Material provided –
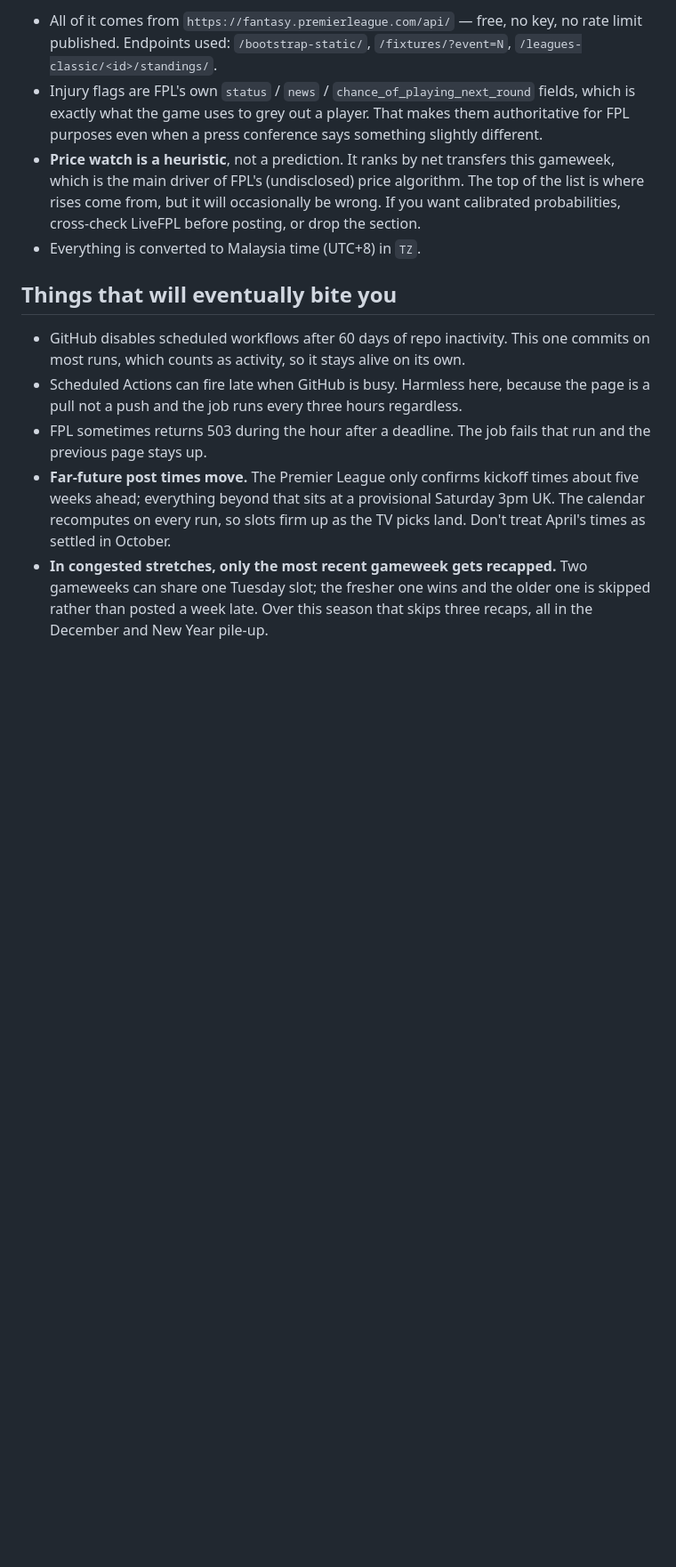
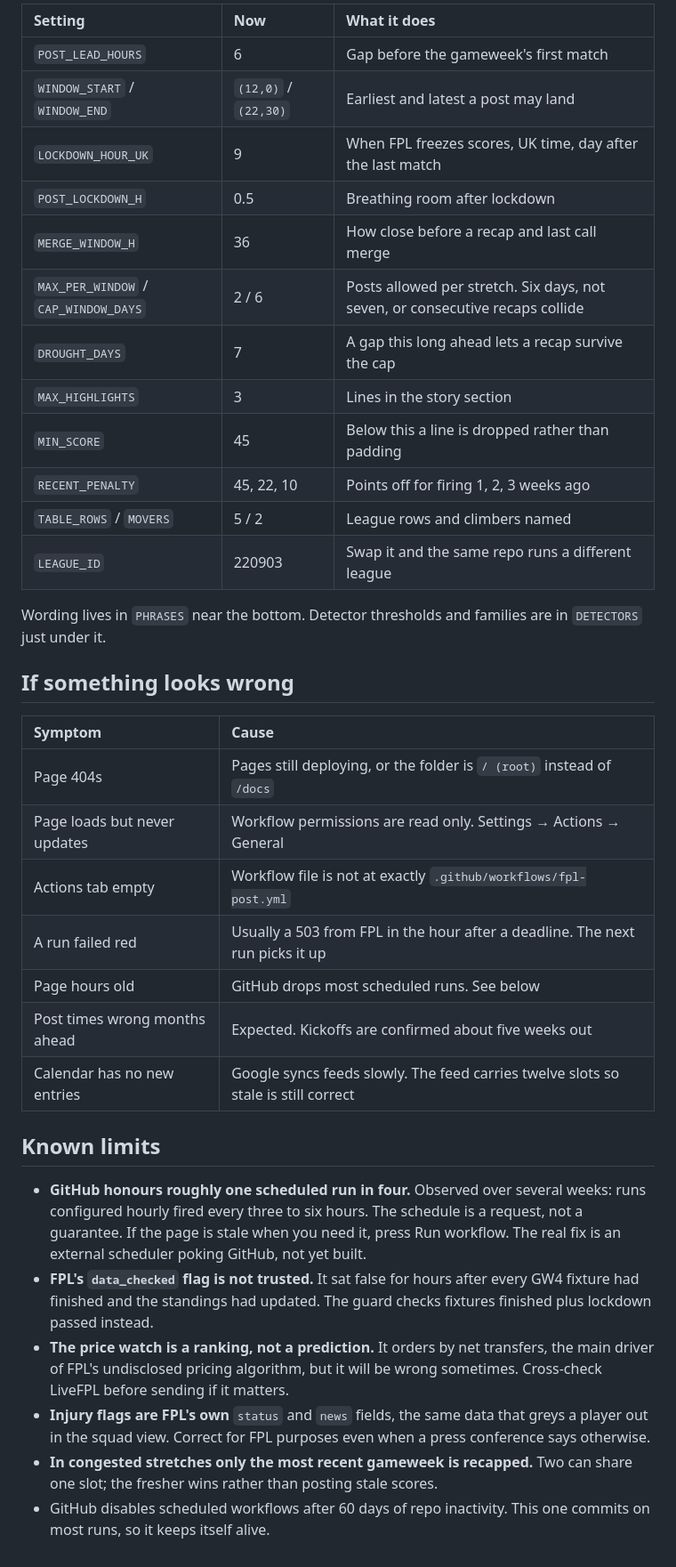
Before and after one commit to ravinsubramaniam/legends-fpl, a Markdown page: README.md, the part around one of its changes. Shown at 89% size. Rendered like a GitHub page; blank space fills up the shorter version.

```diff
--- a/README.md
+++ b/README.md
@@ -132,31 +119,50 @@ and otherwise says what is coming next.
 
-- All of it comes from `https://fantasy.premierleague.com/api/` — free, no key,
-  no rate limit published. Endpoints used:
-  `/bootstrap-static/`, `/fixtures/?event=N`, `/leagues-classic/<id>/standings/`.
-- Injury flags are FPL's own `status` / `news` / `chance_of_playing_next_round`
-  fields, which is exactly what the game uses to grey out a player. That makes
-  them authoritative for FPL purposes even when a press conference says
-  something slightly different.
-- **Price watch is a heuristic**, not a prediction. It ranks by net transfers
-  this gameweek, which is the main driver of FPL's (undisclosed) price
-  algorithm. The top of the list is where rises come from, but it will
-  occasionally be wrong. If you want calibrated probabilities, cross-check
-  LiveFPL before posting, or drop the section.
-- Everything is converted to Malaysia time (UTC+8) in `TZ`.
+| Setting | Now | What it does |
+| :---- | :---- | :---- |
+| `POST_LEAD_HOURS` | 6 | Gap before the gameweek's first match |
+| `WINDOW_START` / `WINDOW_END` | `(12,0)` / `(22,30)` | Earliest and latest a post may land |
+| `LOCKDOWN_HOUR_UK` | 9 | When FPL freezes scores, UK time, day after the last match |
+| `POST_LOCKDOWN_H` | 0.5 | Breathing room after lockdown |
+| `MERGE_WINDOW_H` | 36 | How close before a recap and last call merge |
+| `MAX_PER_WINDOW` / `CAP_WINDOW_DAYS` | 2 / 6 | Posts allowed per stretch. Six days, not seven, or consecutive recaps collide |
+| `DROUGHT_DAYS` | 7 | A gap this long ahead lets a recap survive the cap |
+| `MAX_HIGHLIGHTS` | 3 | Lines in the story section |
+| `MIN_SCORE` | 45 | Below this a line is dropped rather than padding |
+| `RECENT_PENALTY` | 45, 22, 10 | Points off for firing 1, 2, 3 weeks ago |
+| `TABLE_ROWS` / `MOVERS` | 5 / 2 | League rows and climbers named |
+| `LEAGUE_ID` | 220903 | Swap it and the same repo runs a different league |
 
-## Things that will eventually bite you
+Wording lives in `PHRASES` near the bottom. Detector thresholds and families are
+in `DETECTORS` just under it.
 
+## If something looks wrong
+
+| Symptom | Cause |
+| :---- | :---- |
+| Page 404s | Pages still deploying, or the folder is `/ (root)` instead of `/docs` |
+| Page loads but never updates | Workflow permissions are read only. Settings → Actions → General |
+| Actions tab empty | Workflow file is not at exactly `.github/workflows/fpl-post.yml` |
+| A run failed red | Usually a 503 from FPL in the hour after a deadline. The next run picks it up |
+| Page hours old | GitHub drops most scheduled runs. See below |
+| Post times wrong months ahead | Expected. Kickoffs are confirmed about five weeks out |
+| Calendar has no new entries | Google syncs feeds slowly. The feed carries twelve slots so stale is still correct |
+
+## Known limits
+
+- **GitHub honours roughly one scheduled run in four.** Observed over several
+  weeks: runs configured hourly fired every three to six hours. The schedule is
+  a request, not a guarantee. If the page is stale when you need it, press Run
+  workflow. The real fix is an external scheduler poking GitHub, not yet built.
+- **FPL's `data_checked` flag is not trusted.** It sat false for hours after
+  every GW4 fixture had finished and the standings had updated. The guard checks
+  fixtures finished plus lockdown passed instead.
+- **The price watch is a ranking, not a prediction.** It orders by net transfers,
+  the main driver of FPL's undisclosed pricing algorithm, but it will be wrong
+  sometimes. Cross-check LiveFPL before sending if it matters.
+- **Injury flags are FPL's own** `status` and `news` fields, the same data that
+  greys a player out in the squad view. Correct for FPL purposes even when a
+  press conference says otherwise.
+- **In congested stretches only the most recent gameweek is recapped.** Two can
+  share one slot; the fresher wins rather than posting stale scores.
 - GitHub disables scheduled workflows after 60 days of repo inactivity. This one
-  commits on most runs, which counts as activity, so it stays alive on its own.
-- Scheduled Actions can fire late when GitHub is busy. Harmless here, because the
-  page is a pull not a push and the job runs every three hours regardless.
-- FPL sometimes returns 503 during the hour after a deadline. The job fails that
-  run and the previous page stays up.
-- **Far-future post times move.** The Premier League only confirms kickoff times
-  about five weeks ahead; everything beyond that sits at a provisional Saturday
-  3pm UK. The calendar recomputes on every run, so slots firm up as the TV picks
-  land. Don't treat April's times as settled in October.
-- **In congested stretches, only the most recent gameweek gets recapped.** Two
-  gameweeks can share one Tuesday slot; the fresher one wins and the older one
-  is skipped rather than posted a week late. Over this season that skips three
-  recaps, all in the December and New Year pile-up.
+  commits on most runs, so it keeps itself alive.
```
Also changed, not shown: other parts of README.md (+90 -103 lines), NOTES.md (added, +90 -0 lines).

Try it –
All of the data above must be printed exactly, minus its pictures.

Exercise output –
Before and after one commit to ravinsubramaniam/legends-fpl, a Markdown page: README.md, the part around one of its changes. Shown at 89% size. Rendered like a GitHub page; blank space fills up the shorter version.

```diff
--- a/README.md
+++ b/README.md
@@ -132,31 +119,50 @@ and otherwise says what is coming next.
 
-- All of it comes from `https://fantasy.premierleague.com/api/` — free, no key,
-  no rate limit published. Endpoints used:
-  `/bootstrap-static/`, `/fixtures/?event=N`, `/leagues-classic/<id>/standings/`.
-- Injury flags are FPL's own `status` / `news` / `chance_of_playing_next_round`
-  fields, which is exactly what the game uses to grey out a player. That makes
-  them authoritative for FPL purposes even when a press conference says
-  something slightly different.
-- **Price watch is a heuristic**, not a prediction. It ranks by net transfers
-  this gameweek, which is the main driver of FPL's (undisclosed) price
-  algorithm. The top of the list is where rises come from, but it will
-  occasionally be wrong. If you want calibrated probabilities, cross-check
-  LiveFPL before posting, or drop the section.
-- Everything is converted to Malaysia time (UTC+8) in `TZ`.
+| Setting | Now | What it does |
+| :---- | :---- | :---- |
+| `POST_LEAD_HOURS` | 6 | Gap before the gameweek's first match |
+| `WINDOW_START` / `WINDOW_END` | `(12,0)` / `(22,30)` | Earliest and latest a post may land |
+| `LOCKDOWN_HOUR_UK` | 9 | When FPL freezes scores, UK time, day after the last match |
+| `POST_LOCKDOWN_H` | 0.5 | Breathing room after lockdown |
+| `MERGE_WINDOW_H` | 36 | How close before a recap and last call merge |
+| `MAX_PER_WINDOW` / `CAP_WINDOW_DAYS` | 2 / 6 | Posts allowed per stretch. Six days, not seven, or consecutive recaps collide |
+| `DROUGHT_DAYS` | 7 | A gap this long ahead lets a recap survive the cap |
+| `MAX_HIGHLIGHTS` | 3 | Lines in the story section |
+| `MIN_SCORE` | 45 | Below this a line is dropped rather than padding |
+| `RECENT_PENALTY` | 45, 22, 10 | Points off for firing 1, 2, 3 weeks ago |
+| `TABLE_ROWS` / `MOVERS` | 5 / 2 | League rows and climbers named |
+| `LEAGUE_ID` | 220903 | Swap it and the same repo runs a different league |
 
-## Things that will eventually bite you
+Wording lives in `PHRASES` near the bottom. Detector thresholds and families are
+in `DETECTORS` just under it.
 
+## If something looks wrong
+
+| Symptom | Cause |
+| :---- | :---- |
+| Page 404s | Pages still deploying, or the folder is `/ (root)` instead of `/docs` |
+| Page loads but never updates | Workflow permissions are read only. Settings → Actions → General |
+| Actions tab empty | Workflow file is not at exactly `.github/workflows/fpl-post.yml` |
+| A run failed red | Usually a 503 from FPL in the hour after a deadline. The next run picks it up |
+| Page hours old | GitHub drops most scheduled runs. See below |
+| Post times wrong months ahead | Expected. Kickoffs are confirmed about five weeks out |
+| Calendar has no new entries | Google syncs feeds slowly. The feed carries twelve slots so stale is still correct |
+
+## Known limits
+
+- **GitHub honours roughly one scheduled run in four.** Observed over several
+  weeks: runs configured hourly fired every three to six hours. The schedule is
+  a request, not a guarantee. If the page is stale when you need it, press Run
+  workflow. The real fix is an external scheduler poking GitHub, not yet built.
+- **FPL's `data_checked` flag is not trusted.** It sat false for hours after
+  every GW4 fixture had finished and the standings had updated. The guard checks
+  fixtures finished plus lockdown passed instead.
+- **The price watch is a ranking, not a prediction.** It orders by net transfers,
+  the main driver of FPL's undisclosed pricing algorithm, but it will be wrong
+  sometimes. Cross-check LiveFPL before sending if it matters.
+- **Injury flags are FPL's own** `status` and `news` fields, the same data that
+  greys a player out in the squad view. Correct for FPL purposes even when a
+  press conference says otherwise.
+- **In congested stretches only the most recent gameweek is recapped.** Two can
+  share one slot; the fresher wins rather than posting stale scores.
 - GitHub disables scheduled workflows after 60 days of repo inactivity. This one
-  commits on most runs, which counts as activity, so it stays alive on its own.
-- Scheduled Actions can fire late when GitHub is busy. Harmless here, because the
-  page is a pull not a push and the job runs every three hours regardless.
-- FPL sometimes returns 503 during the hour after a deadline. The job fails that
-  run and the previous page stays up.
-- **Far-future post times move.** The Premier League only confirms kickoff times
-  about five weeks ahead; everything beyond that sits at a provisional Saturday
-  3pm UK. The calendar recomputes on every run, so slots firm up as the TV picks
-  land. Don't treat April's times as settled in October.
-- **In congested stretches, only the most recent gameweek gets recapped.** Two
-  gameweeks can share one Tuesday slot; the fresher one wins and the older one
-  is skipped rather than posted a week late. Over this season that skips three
-  recaps, all in the December and New Year pile-up.
+  commits on most runs, so it keeps itself alive.
```
Also changed, not shown: other parts of README.md (+90 -103 lines), NOTES.md (added, +90 -0 lines).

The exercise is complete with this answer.